In December, along with my contextual interviews, I tested out some prototypes. I use “prototype” here loosely, meaning that I showed participants images and texts related to bottled water, and asked them a series of questions about their reactions. Images and texts were judged separately by the participants, according to four factors (see note at end):
- Whether participants found the image/text interesting or uninteresting
- Whether the message was understandable or ambiguous
- Whether the participant felt encouraged to take action
- Whether the participant felt likely to change their attitude towards bottled water
Participants’ preferred images varied quite a bit. The images that stood out most, however, were two which showed plastic pollution on a beach and in the ocean, and one with a message about the amount of oil used to produce plastic bottles. These images are somewhat polar opposites: the first two are highly emotional; the latter is based on logic and statistics. The images of people drinking out of or holding reusable bottles sparked some interest, but were overall judged to be too ambiguous, and unlikely to lead to action or an attitude change.
As a side note, I realize now that including the images with text did not allow me to focus only on the visual quality of the images. If I were to do this activity again, I would separate out images which also contained text.
Download Text A (longer text with statistics)
Download Text B (longer text, first-person)
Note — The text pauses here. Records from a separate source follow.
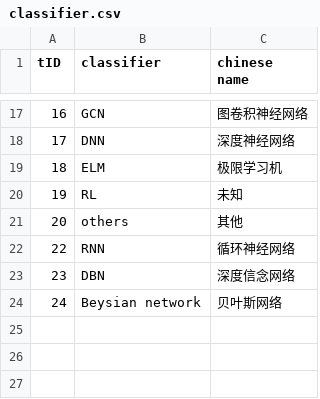
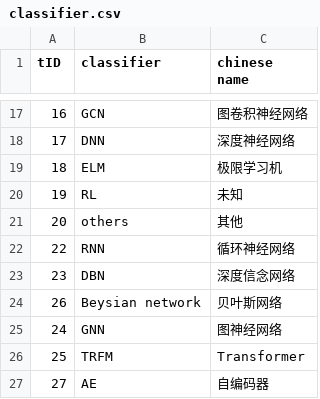
Before and after one commit to ebcwind/Survey-of-SDP-features, a CSV file: paperdata/classifier.csv, drawn as a sheet; only a part is shown, gaps mark what is left out.

```diff
--- a/paperdata/classifier.csv
+++ b/paperdata/classifier.csv
@@ -23,2 +23,5 @@
 23,DBN,深度信念网络
-24,Beysian network,贝叶斯网络
+26,Beysian network,贝叶斯网络
+24,GNN,图神经网络
+25,TRFM,Transformer
+27,AE,自编码器
```
Also changed, not shown: paperdata/pName_FS.csv, paperdata/pName_datasets.csv, 18 other files.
After viewing the images, participants read 4 short texts and 2 longer texts. In general, they reported liking the shorter texts, but being more convinced by the longer texts. This is a dilemma that I believe can be solved by giving audiences a small amount of information and allowing them to choose more, if desired.
Participants unanimously preferred the texts with statistics (such as Text A), and disliked Text B, which was written in first-person and had no statistics. Some people said that Text B felt like “one person’s decision” and reacted by saying “so what?” One person said that it was too overtly persuasive; a few others called it “preachy.”
The results of these prototype evaluations have led me to hypothesize about possible design recommendations. My recommendations can be divided into two categories: qualities that the communication piece must contain, and qualities that the communication may contain.
Possible design recommendations
Communication piece must contain:
- Carefully-chosen statistics given in context. Participants unanimously preferred messages with statistics, over similar messages without statistics.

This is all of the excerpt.